Project Gutenberg is a free online collection of works, many of which belong to the public domain. Books are available in multiple formats (PDF, ePub, Kindle, HTML). While many of the works available on Project Gutenberg are part of the public domain, there are also works that are copyright-protected. You can verify the copyright status of any item in the Project Gutenberg collection by clicking the "Bibrec" tab of any catalog entry.
There is a separate Project Gutenberg Canada page dedicated to Canadian authors and public domain content.
The Internet Archive plays host to a huge collection of free texts, audio and video files, and archived web pages. Much of this content is either public domain, or designated for free use under Creative Commons licensing. Use of the content on the Internet Archive is restricted to "scholarship and research purposes only."

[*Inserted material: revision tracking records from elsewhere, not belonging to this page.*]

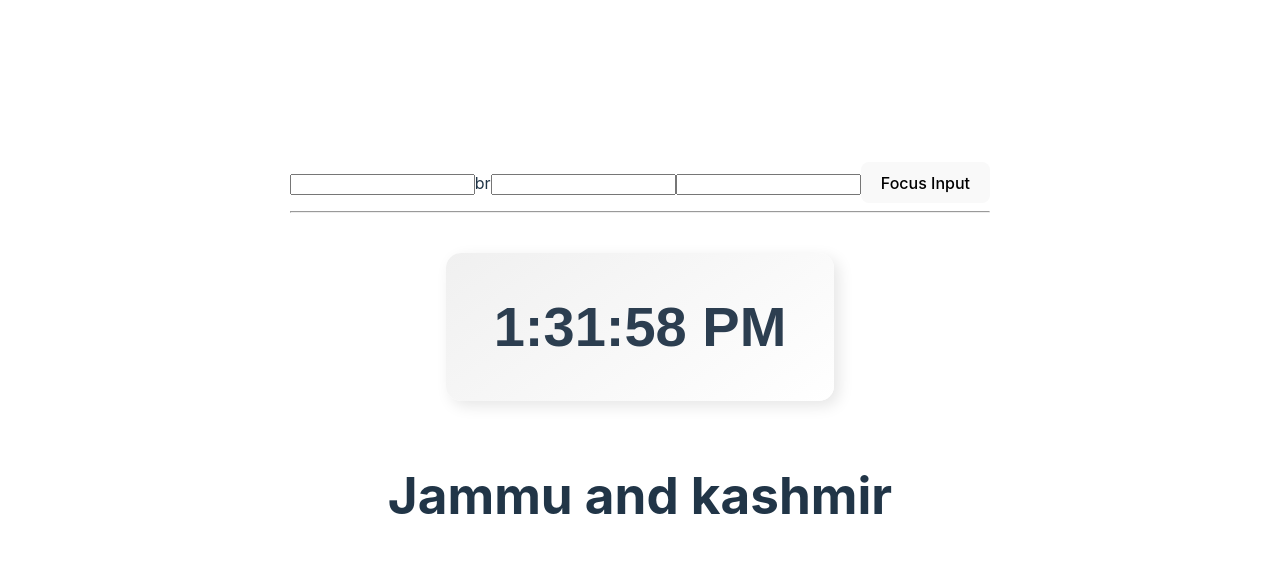
Repository: FARMAN9/inputdata-useRef-and-useEffect
Page: /
An editor plug-in stored every save of this project. The page is shown before and after a run of saves, followed by the edit.
The browser window is 1280 px wide. The pictures show the whole page.
The project was rebuilt for these pictures with package versions that can differ from the ones it lists, and the page was loaded fresh each time. Also part of the build but not shown: vite.config.js.

Above is the page before, as saved 2025-01-13 13:00:58.

After the next 7 saves:
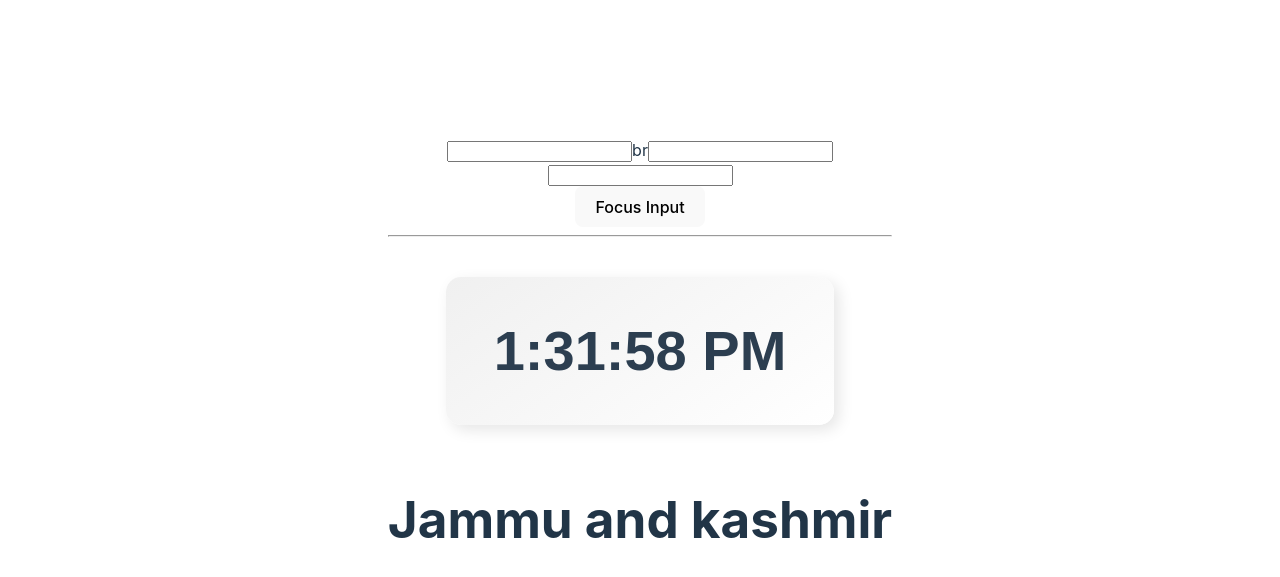
The 7 saves are shown as one change because they came seconds apart.
The last was saved 17 s later.
--- a/src/components/inputdate.jsx
+++ b/src/components/inputdate.jsx
@@ -16,7 +16,9 @@ function InputData() {
       <input ref={inputRef} type="text" />
       br
       <input ref={emailRef} type="email" />
+      <br />
       <input ref={passwordRef} type="password" />
+      <br />
       <button onClick={focusInput}>Focus Input</button>
     </div>
   );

The Hathi Trust Digital Library is a massive digital repository with easy-to-use search and browse menus. All items available in the archive "are either in the public domain, have the necessary permissions to support the level of access afforded, or are simply archived in such a way as to ensure an enduring copy of the content."
Flicker: The Commons contains public domain and royalty-free images from such contributors as the Library of Congress, the U.S. National Archives, the Getty Research Institute, and the Smithsonian.
Wikimedia Commons is a database consisting of millions of "freely usable media files" - either public domain or licensed for free use by the copyright owner. The copyright information associated with a given file is displayed prominently toward the bottom of the page.
The Library of Congress Photographic Collection on Flickr contains public domain images from the Library of Congress. Copyright information is displayed under each image.
C. Audiovisual works
The Prelinger Library is the Internet Archive's "moving image archive free movies, films, and videos."
The Petrucci International Music Score Library is an online database of musical scores and recordings. All works included belong to the public domain.